A similar dilemma was described in the movie, Moneyball. If you have not seen the movie, the Yankees (baseball’s most valuable organization) obtained the best players by offering exorbitant salaries to players who have performed in the past, while the Oakland A’s (baseball’s least valuable organization) faced pressure to compete with a fraction of the budget.
“If we try to play like the Yankee’s in here, we will lose to the Yankee’s out there.”
Their problem was not their budget, but rather the way they approached building out a team. They took the same approach as the Yankee’s, placing excessive value on batting average and considering unverifiable factors like how fans would perceive the players. Eventually, the Oakland A’s abandoned the traditional approach and instead relied on potential through determining how each player fit into “the system” (among other variables) and boiling down several attributes into a single number.

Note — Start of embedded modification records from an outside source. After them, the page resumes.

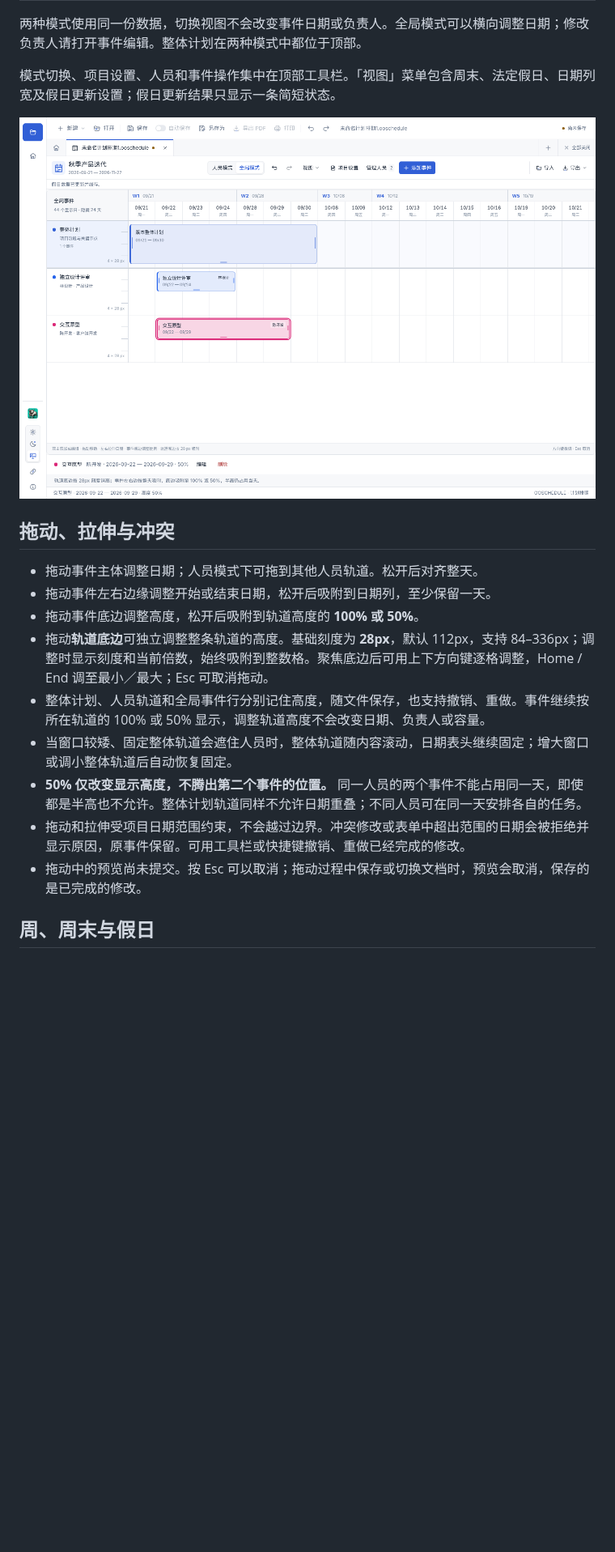
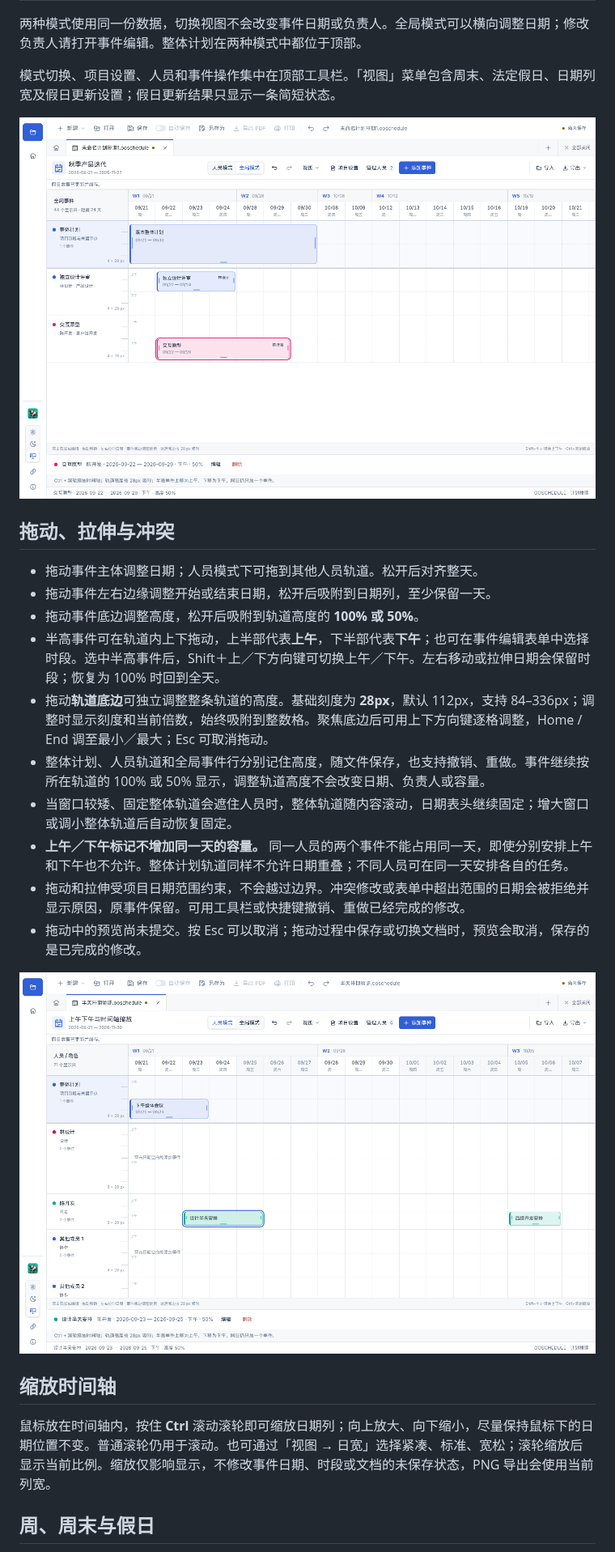
Before and after one commit to ecojust/open-office, a Markdown page: docs/project-scheduling.md, the part around one of its changes. Shown at 81% size. GitHub-like rendering; pictures changed too: docs/screenshots/project-schedule-dayparts.png (added), docs/screenshots/project-schedule-global.png; blank space fills up the shorter version.

Commit message:
Add morning and afternoon scheduling and pointer-anchored timeline zoom

```diff
--- a/docs/project-scheduling.md
+++ b/docs/project-scheduling.md
@@ -29,12 +29,19 @@
 - 拖动事件主体调整日期；人员模式下可拖到其他人员轨道。松开后对齐整天。
 - 拖动事件左右边缘调整开始或结束日期，松开后吸附到日期列，至少保留一天。
 - 拖动事件底边调整高度，松开后吸附到轨道高度的 **100% 或 50%**。
+- 半高事件可在轨道内上下拖动，上半部代表**上午**，下半部代表**下午**；也可在事件编辑表单中选择时段。选中半高事件后，Shift＋上／下方向键可切换上午／下午。左右移动或拉伸日期会保留时段；恢复为 100% 时回到全天。
 - 拖动**轨道底边**可独立调整整条轨道的高度。基础刻度为 **28px**，默认 112px，支持 84–336px；调整时显示刻度和当前倍数，始终吸附到整数格。聚焦底边后可用上下方向键逐格调整，Home / End 调至最小／最大；Esc 可取消拖动。
 - 整体计划、人员轨道和全局事件行分别记住高度，随文件保存，也支持撤销、重做。事件继续按所在轨道的 100% 或 50% 显示，调整轨道高度不会改变日期、负责人或容量。
 - 当窗口较矮、固定整体轨道会遮住人员时，整体轨道随内容滚动，日期表头继续固定；增大窗口或调小整体轨道后自动恢复固定。
-- **50% 仅改变显示高度，不腾出第二个事件的位置。** 同一人员的两个事件不能占用同一天，即使都是半高也不允许。整体计划轨道同样不允许日期重叠；不同人员可在同一天安排各自的任务。
+- **上午／下午标记不增加同一天的容量。** 同一人员的两个事件不能占用同一天，即使分别安排上午和下午也不允许。整体计划轨道同样不允许日期重叠；不同人员可在同一天安排各自的任务。
 - 拖动和拉伸受项目日期范围约束，不会越过边界。冲突修改或表单中超出范围的日期会被拒绝并显示原因，原事件保留。可用工具栏或快捷键撤销、重做已经完成的修改。
 - 拖动中的预览尚未提交。按 Esc 可以取消；拖动过程中保存或切换文档时，预览会取消，保存的是已完成的修改。
+
+![半高事件在不同高度轨道内按上午、下午定位](screenshots/project-schedule-dayparts.png)
+
+## 缩放时间轴
+
+鼠标放在时间轴内，按住 **Ctrl** 滚动滚轮即可缩放日期列；向上放大、向下缩小，尽量保持鼠标下的日期位置不变。普通滚轮仍用于滚动。也可通过「视图 → 日宽」选择紧凑、标准、宽松；滚轮缩放后显示当前比例。缩放仅影响显示，不修改事件日期、时段或文档的未保存状态，PNG 导出会使用当前列宽。
 
 ## 周、周末与假日
 
```
Also changed, not shown: other parts of docs/project-scheduling.md (+4 -0 lines), README.md (+1 -1 lines), docs/schedule-calendar.md (+3 -1 lines), docs/screenshots/project-schedule-people.png, 12 other files.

People are overlooked for a variety of biased reasons and perceived flaws: age, appearance, personality...everyone else undervalues them...
So how do we apply the "Moneyball" concept in recruiting?
Like with Moneyball, far too many companies with low institutional value place excessive value on past performance. In order to implement a Moneyball-inspired approach to your hiring process, you have to take a step back and truly understand what kind of person thrives and what kind of person withers within your organization. There is no one-size fits-all solution across all staffing companies.
Step 1 - Understand what kind of people fail in your organization
Exit interviews are key in determining where mistakes were made during the hiring process. By understanding why certain candidates failed, despite having a proven track record in their previous roles, you gain a better understanding of which factors, such as leadership or company culture, truly impacted their performance.
Step 2 - Understand what kind of people succeed in your organization
Analyze the average day of the top performers in your company. What are their working habits? How do they prioritize their day? How do they approach the relationship with their customers? Then, look at their soft skills. Do they have a good attitude? Are they extremely coachable? How do they make/break habits?
Step 3 - Map out and identify the patterns
By capping off the two ends of the spectrum in your organization, you can fill the gaps in your hiring process without bias, effectively finding the “sweet spot” similar to the single number used by the Oakland A’s to develop their championship team.
The point is that every organization has a different approach to achieving success, just like every individual has a different approach to achieving success. Just because someone was successful in their previous role at a different company does not mean that success will translate in your company (if you don't believe us, just check out the MLB's worst contracts). By determining the characteristics that matter to your organization and weighting them according to what’s most important, you can create your own “Moneyball” approach to hiring.